When issues of social justice and children coincide, it’s just the sort of context in which someone says, ‘what we need is another Dickens!’ Indeed. The other day I was told of a family where two children go to school on alternate days, because there is only one uniform to share. An issue like this would have incensed Dickens, particularly because of his own personal experience of disrupted education.
As it happens, I was asked to give a short talk about Dickens the other day, to introduce some readings from A Christmas carol as part of an open air ‘Victorian’ high street festival. Groping around for some reminders, I chanced upon a phrase used by one of Dickens’s biographers, Edgar Johnson, who refers to his ‘uncompromising humanitarian radicalism’: fifteen syllables in three words may be OTT, but what an encapsulation!

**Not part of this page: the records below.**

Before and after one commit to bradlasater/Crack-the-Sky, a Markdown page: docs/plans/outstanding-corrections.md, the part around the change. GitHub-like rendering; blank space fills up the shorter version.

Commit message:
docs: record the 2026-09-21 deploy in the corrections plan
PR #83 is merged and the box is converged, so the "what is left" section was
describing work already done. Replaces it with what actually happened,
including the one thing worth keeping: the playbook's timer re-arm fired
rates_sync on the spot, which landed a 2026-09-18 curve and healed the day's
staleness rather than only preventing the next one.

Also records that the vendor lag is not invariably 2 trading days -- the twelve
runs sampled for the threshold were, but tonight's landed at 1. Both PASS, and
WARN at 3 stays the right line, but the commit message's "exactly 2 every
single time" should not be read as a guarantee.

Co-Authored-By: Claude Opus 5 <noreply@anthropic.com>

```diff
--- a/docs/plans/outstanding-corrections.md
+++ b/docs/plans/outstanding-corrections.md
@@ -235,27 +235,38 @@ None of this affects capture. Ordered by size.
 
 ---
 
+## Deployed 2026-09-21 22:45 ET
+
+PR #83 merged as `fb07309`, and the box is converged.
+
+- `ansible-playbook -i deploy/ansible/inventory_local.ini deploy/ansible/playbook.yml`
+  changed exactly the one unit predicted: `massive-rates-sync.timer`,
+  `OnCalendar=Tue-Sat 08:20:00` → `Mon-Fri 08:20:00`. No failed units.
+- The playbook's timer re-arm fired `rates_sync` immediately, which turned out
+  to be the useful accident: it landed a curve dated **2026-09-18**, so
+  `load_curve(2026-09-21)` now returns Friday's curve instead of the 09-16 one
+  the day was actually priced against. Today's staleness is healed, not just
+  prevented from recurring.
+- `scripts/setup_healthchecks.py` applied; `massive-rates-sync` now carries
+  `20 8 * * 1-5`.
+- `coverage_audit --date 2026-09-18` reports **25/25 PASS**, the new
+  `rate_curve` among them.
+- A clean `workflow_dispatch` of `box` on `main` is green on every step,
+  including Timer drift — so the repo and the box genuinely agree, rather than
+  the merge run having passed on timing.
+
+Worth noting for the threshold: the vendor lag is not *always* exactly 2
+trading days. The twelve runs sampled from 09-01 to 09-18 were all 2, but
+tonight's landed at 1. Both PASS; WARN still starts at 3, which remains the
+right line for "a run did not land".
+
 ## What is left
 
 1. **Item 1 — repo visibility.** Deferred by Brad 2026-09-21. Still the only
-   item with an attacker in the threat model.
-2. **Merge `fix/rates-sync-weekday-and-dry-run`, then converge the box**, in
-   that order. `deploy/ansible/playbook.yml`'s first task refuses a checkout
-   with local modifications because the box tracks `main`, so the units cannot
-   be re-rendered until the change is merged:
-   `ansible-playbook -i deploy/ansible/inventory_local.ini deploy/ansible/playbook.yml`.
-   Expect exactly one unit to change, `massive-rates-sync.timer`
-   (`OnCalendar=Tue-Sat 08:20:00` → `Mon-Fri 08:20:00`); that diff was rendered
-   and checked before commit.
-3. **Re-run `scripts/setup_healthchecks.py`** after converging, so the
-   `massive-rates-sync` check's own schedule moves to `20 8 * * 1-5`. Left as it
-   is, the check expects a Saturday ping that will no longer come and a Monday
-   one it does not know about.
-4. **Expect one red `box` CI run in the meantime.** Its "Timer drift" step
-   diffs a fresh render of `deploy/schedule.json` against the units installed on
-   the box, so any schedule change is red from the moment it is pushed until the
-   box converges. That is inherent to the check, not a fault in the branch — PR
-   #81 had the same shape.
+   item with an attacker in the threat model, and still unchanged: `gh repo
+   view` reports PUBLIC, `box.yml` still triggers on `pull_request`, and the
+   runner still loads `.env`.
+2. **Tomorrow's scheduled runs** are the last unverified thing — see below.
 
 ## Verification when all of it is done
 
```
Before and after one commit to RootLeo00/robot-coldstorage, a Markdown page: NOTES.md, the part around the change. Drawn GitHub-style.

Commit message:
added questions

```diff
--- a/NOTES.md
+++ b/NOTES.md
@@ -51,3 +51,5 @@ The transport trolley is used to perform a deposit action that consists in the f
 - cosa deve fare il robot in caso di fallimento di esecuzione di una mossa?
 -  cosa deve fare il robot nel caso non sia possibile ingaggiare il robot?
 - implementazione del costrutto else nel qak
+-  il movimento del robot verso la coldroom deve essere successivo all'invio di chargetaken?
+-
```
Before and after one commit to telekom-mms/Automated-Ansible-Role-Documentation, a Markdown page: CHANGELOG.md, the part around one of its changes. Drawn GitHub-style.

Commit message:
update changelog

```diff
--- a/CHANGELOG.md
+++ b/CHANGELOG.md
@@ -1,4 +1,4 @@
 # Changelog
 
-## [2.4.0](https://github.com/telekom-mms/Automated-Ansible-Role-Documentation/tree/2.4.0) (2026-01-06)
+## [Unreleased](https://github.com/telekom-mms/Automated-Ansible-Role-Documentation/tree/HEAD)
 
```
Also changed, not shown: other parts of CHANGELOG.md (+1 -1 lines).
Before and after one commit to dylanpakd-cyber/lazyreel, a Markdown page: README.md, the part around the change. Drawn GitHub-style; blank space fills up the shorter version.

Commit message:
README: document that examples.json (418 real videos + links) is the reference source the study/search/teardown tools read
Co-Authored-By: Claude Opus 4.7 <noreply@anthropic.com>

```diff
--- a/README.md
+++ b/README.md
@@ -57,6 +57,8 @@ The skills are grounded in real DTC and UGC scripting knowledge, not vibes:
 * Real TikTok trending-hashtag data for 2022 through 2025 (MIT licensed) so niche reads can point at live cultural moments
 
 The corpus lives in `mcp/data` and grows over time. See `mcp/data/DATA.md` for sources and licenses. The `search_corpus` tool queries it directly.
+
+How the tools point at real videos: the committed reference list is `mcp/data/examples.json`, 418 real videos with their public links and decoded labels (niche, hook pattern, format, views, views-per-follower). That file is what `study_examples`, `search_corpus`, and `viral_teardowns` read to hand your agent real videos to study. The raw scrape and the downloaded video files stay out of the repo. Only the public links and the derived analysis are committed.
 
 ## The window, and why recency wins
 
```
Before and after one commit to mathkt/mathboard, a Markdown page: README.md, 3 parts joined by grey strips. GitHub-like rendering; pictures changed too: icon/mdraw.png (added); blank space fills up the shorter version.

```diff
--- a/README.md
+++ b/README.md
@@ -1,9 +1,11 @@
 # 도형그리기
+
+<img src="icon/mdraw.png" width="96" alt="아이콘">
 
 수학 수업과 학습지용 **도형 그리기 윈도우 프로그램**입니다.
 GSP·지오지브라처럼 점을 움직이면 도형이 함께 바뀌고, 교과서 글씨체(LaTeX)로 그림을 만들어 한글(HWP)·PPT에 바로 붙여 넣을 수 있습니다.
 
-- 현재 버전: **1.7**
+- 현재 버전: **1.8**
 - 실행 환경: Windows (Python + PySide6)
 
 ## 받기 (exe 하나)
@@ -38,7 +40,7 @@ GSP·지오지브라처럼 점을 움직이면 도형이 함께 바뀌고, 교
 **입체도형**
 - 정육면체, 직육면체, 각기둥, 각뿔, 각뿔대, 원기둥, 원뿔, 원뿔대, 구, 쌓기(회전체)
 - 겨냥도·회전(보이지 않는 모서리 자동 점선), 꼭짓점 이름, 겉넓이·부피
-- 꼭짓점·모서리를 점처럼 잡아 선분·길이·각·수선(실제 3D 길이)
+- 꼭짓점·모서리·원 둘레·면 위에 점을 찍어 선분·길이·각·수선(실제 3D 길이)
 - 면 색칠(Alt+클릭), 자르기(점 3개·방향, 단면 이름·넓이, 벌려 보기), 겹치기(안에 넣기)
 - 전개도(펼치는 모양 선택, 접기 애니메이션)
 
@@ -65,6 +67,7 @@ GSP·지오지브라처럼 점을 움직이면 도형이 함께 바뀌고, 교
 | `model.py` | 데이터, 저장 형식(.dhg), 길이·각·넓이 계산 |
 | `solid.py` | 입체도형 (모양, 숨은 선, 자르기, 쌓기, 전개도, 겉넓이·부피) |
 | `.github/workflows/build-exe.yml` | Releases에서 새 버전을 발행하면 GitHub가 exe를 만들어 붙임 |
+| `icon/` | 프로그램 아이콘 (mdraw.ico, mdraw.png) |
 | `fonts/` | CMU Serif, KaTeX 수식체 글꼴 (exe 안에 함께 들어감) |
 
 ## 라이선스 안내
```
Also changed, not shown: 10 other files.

Sadly, we can’t have another Charles Dickens. Not because there are not talented, persuasive writers and passionate social commentators in our own time – there are. But because no commentator today could expect to sustain the level of attention that Dickens managed to command for several decades in the nineteenth century. The media channels were fewer and the hall of fame far less crowded then; and Dickens had the skills, energy and temperament to maximise his impact in the interests of social justice.
He wasn’t ‘just’ a novelist, he was a communicator adept in the dominant media of his time. Lord Northcliffe described him as the greatest magazine editor of his or any age – how was that possible? It’s scary to be reminded that Dickens died at about the age I am now – he achieved so much that we might mistakenly think of him as long-lived.
All of which leaves me wondering quite why we are in such a mess now, and what is needed to signal positive social change. It doesn’t take a lot of imagination to start interpreting the above-mentioned child poverty map as representing many thousands of family crises, weeks of hunger, months of debilitating stress, sickness, sense of abandonment, fear and maltreatment and loss and ruined lives. What kind of influence over our power-mongers is needed to restore a respectable insistence on social justice?
In 1843, Dickens was just 31 years old and a huge celebrity. He was at the height of his powers, full of ideas and overflowing with creativity. And he was besieged on all sides by people seeking to persuade him to use his influence in one cause or another. We should not overlook his skill in dealing with persistent lobbyists. He did not shy away from difficult issues and frequently took up a cause about which he felt passionate, and would take it further than anyone else ever could.
And so it happens that around March 1843, one of the representatives of the Children’s Employment Commission, no less, Dr Southwood Smith, sent or lent to Dickens a copy of the Commission’s second report. Sounds like a gripping read doesn't it? Nowadays we can well imagine the kinds of nasties that were depicted. On 6 March Dickens writes to Smith:
‘I am so perfectly stricken down by the blue book you have sent me, that I think… of writing, and bringing out, a very cheap pamphlet, called ‘An appeal to the People of England, on behalf of the Poor Man’s Child’…
This is Dickens the journalist, moved by what he has read or heard or seen, and ready to use his formdiable reporting skills to bring social injustices to public attention. But a few days later he writes again to Dr Smith:
‘…since I wrote to you last, reasons have presented themselves for deferring the production of that pamphlet, until the end of the year. I am not at liberty to explain them further just now; but rest assured that when you know them, and see what I do, and where, and how, you will certainly feel that a Sledge hammer has come down with twenty times the force - twenty thousand times the force – I could exert by following my first idea…’
The phrase ‘until the end of the year’ is a clue. We are witnessing the germ of an idea in the author’s mind and he has perhaps already glimpsed the opportunity to shift his commitment from a short piece of journalism to a hugely influential work of – let’s face it – very fanciful fiction. This letter is part of the genesis of A Christmas carol.
We may not see the ghosts that Dickens conjures in the way that his contemporaries did as they read, nor feel engrossed by the polarised moralities he delineates. We don’t do sentimental any more. To me, it’s a mediocre fable, a rather laboured parable. But Dickens seems saturated with his own power, he is saying, I can do anything with words, I can persuade you of the virtue of compassion and generosity of spirit through imaginary beings, you will believe it. It would be hard not to be in awe of the prose, its forceful confidence based so solidly on ‘uncompromising humanitarian radicalism’.
Perhaps ignition was inevitable when the spark of Dickens’s genius was brought so close to a necessarily dry report from an official commission. And it’s generated plenty of warmth and light over the decades. How do we replicate that sense of compassion, now that we need it so badly?